**Problem details**
Please copy out every line in the records below that includes the word "sheet".

(Content revision data)

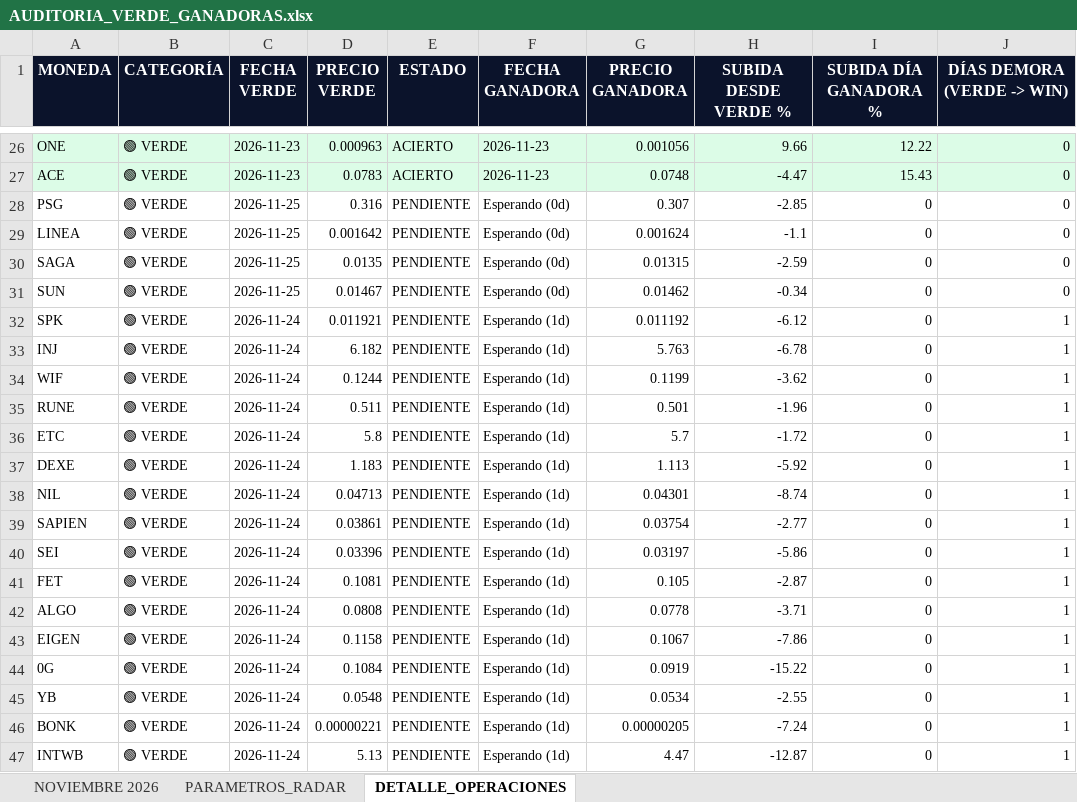
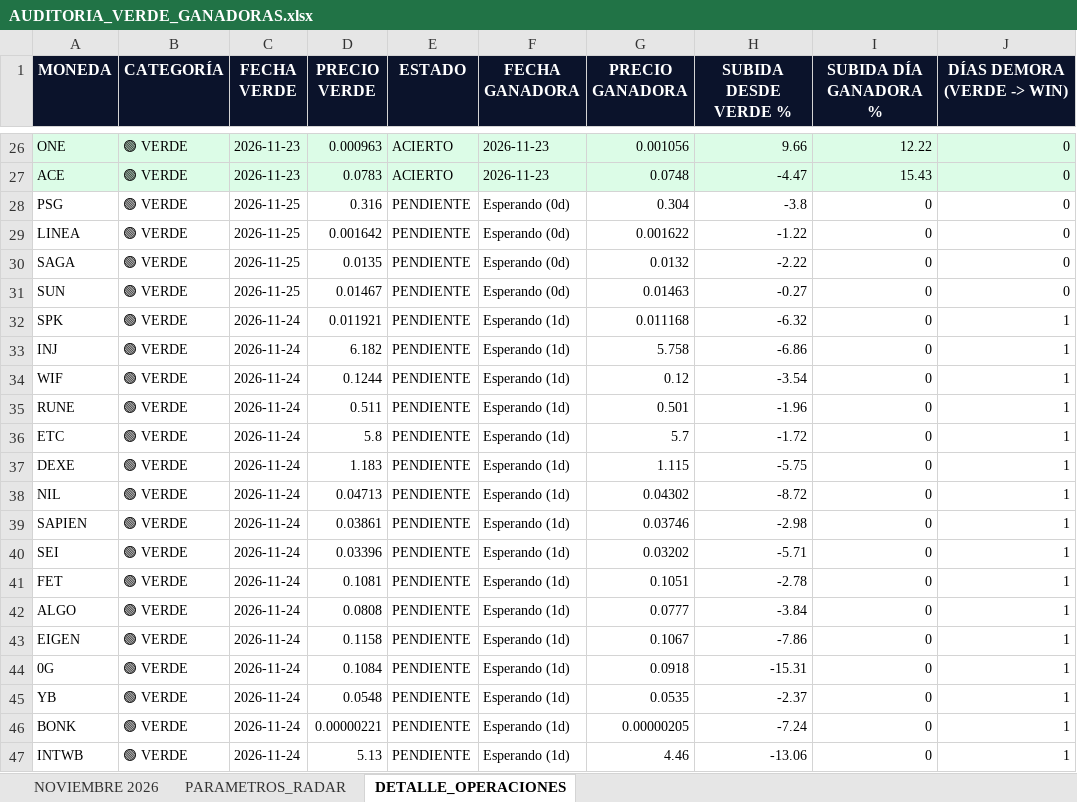
Before and after one commit to kjanoto-coder/panel-cripto, an Excel workbook: AUDITORIA_VERDE_GANADORAS.xlsx, sheet DETALLE_OPERACIONES, drawn as a sheet; only a part is shown, gaps mark what is left out; values as stored, in another font and other column widths than the file's, no borders; the diff covers the shown part only; the diff names each change by its address in the sheet, - before the commit and + after, or states it on an @@ line.

```diff
--- a/AUDITORIA_VERDE_GANADORAS.xlsx (sheet DETALLE_OPERACIONES)
+++ b/AUDITORIA_VERDE_GANADORAS.xlsx (sheet DETALLE_OPERACIONES)
-G28 (PRECIO GANADORA): 0.307
+G28 (PRECIO GANADORA): 0.304
-H28 (SUBIDA DESDE VERDE %): -2.85
+H28 (SUBIDA DESDE VERDE %): -3.8
-G29 (PRECIO GANADORA): 0.001624
+G29 (PRECIO GANADORA): 0.001622
-H29 (SUBIDA DESDE VERDE %): -1.1
+H29 (SUBIDA DESDE VERDE %): -1.22
-G30 (PRECIO GANADORA): 0.01315
+G30 (PRECIO GANADORA): 0.0132
-H30 (SUBIDA DESDE VERDE %): -2.59
+H30 (SUBIDA DESDE VERDE %): -2.22
-G31 (PRECIO GANADORA): 0.01462
+G31 (PRECIO GANADORA): 0.01463
-H31 (SUBIDA DESDE VERDE %): -0.34
+H31 (SUBIDA DESDE VERDE %): -0.27
-G32 (PRECIO GANADORA): 0.011192
+G32 (PRECIO GANADORA): 0.011168
-H32 (SUBIDA DESDE VERDE %): -6.12
+H32 (SUBIDA DESDE VERDE %): -6.32
-G33 (PRECIO GANADORA): 5.763
+G33 (PRECIO GANADORA): 5.758
-H33 (SUBIDA DESDE VERDE %): -6.78
+H33 (SUBIDA DESDE VERDE %): -6.86
-G34 (PRECIO GANADORA): 0.1199
+G34 (PRECIO GANADORA): 0.12
-H34 (SUBIDA DESDE VERDE %): -3.62
+H34 (SUBIDA DESDE VERDE %): -3.54
-G37 (PRECIO GANADORA): 1.113
+G37 (PRECIO GANADORA): 1.115
-H37 (SUBIDA DESDE VERDE %): -5.92
+H37 (SUBIDA DESDE VERDE %): -5.75
-G38 (PRECIO GANADORA): 0.04301
+G38 (PRECIO GANADORA): 0.04302
-H38 (SUBIDA DESDE VERDE %): -8.74
+H38 (SUBIDA DESDE VERDE %): -8.72
-G39 (PRECIO GANADORA): 0.03754
+G39 (PRECIO GANADORA): 0.03746
-H39 (SUBIDA DESDE VERDE %): -2.77
+H39 (SUBIDA DESDE VERDE %): -2.98
-G40 (PRECIO GANADORA): 0.03197
+G40 (PRECIO GANADORA): 0.03202
-H40 (SUBIDA DESDE VERDE %): -5.86
+H40 (SUBIDA DESDE VERDE %): -5.71
-G41 (PRECIO GANADORA): 0.105
+G41 (PRECIO GANADORA): 0.1051
-H41 (SUBIDA DESDE VERDE %): -2.87
+H41 (SUBIDA DESDE VERDE %): -2.78
-G42 (PRECIO GANADORA): 0.0778
+G42 (PRECIO GANADORA): 0.0777
-H42 (SUBIDA DESDE VERDE %): -3.71
+H42 (SUBIDA DESDE VERDE %): -3.84
-G44 (PRECIO GANADORA): 0.0919
+G44 (PRECIO GANADORA): 0.0918
-H44 (SUBIDA DESDE VERDE %): -15.22
+H44 (SUBIDA DESDE VERDE %): -15.31
-G45 (PRECIO GANADORA): 0.0534
+G45 (PRECIO GANADORA): 0.0535
-H45 (SUBIDA DESDE VERDE %): -2.55
+H45 (SUBIDA DESDE VERDE %): -2.37
-G47 (PRECIO GANADORA): 4.47
+G47 (PRECIO GANADORA): 4.46
-H47 (SUBIDA DESDE VERDE %): -12.87
+H47 (SUBIDA DESDE VERDE %): -13.06
```
Also changed, not shown: 90 edited cells elsewhere in this sheet, sheet NOVIEMBRE 2026, sheet PARAMETROS_RADAR, 1 other file.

**Solution to this problem**
Before and after one commit to kjanoto-coder/panel-cripto, an Excel workbook: AUDITORIA_VERDE_GANADORAS.xlsx, sheet DETALLE_OPERACIONES, drawn as a sheet; only a part is shown, gaps mark what is left out; values as stored, in another font and other column widths than the file's, no borders; the diff covers the shown part only; the diff names each change by its address in the sheet, - before the commit and + after, or states it on an @@ line.
--- a/AUDITORIA_VERDE_GANADORAS.xlsx (sheet DETALLE_OPERACIONES)
+++ b/AUDITORIA_VERDE_GANADORAS.xlsx (sheet DETALLE_OPERACIONES)
Also changed, not shown: 90 edited cells elsewhere in this sheet, sheet NOVIEMBRE 2026, sheet PARAMETROS_RADAR, 1 other file.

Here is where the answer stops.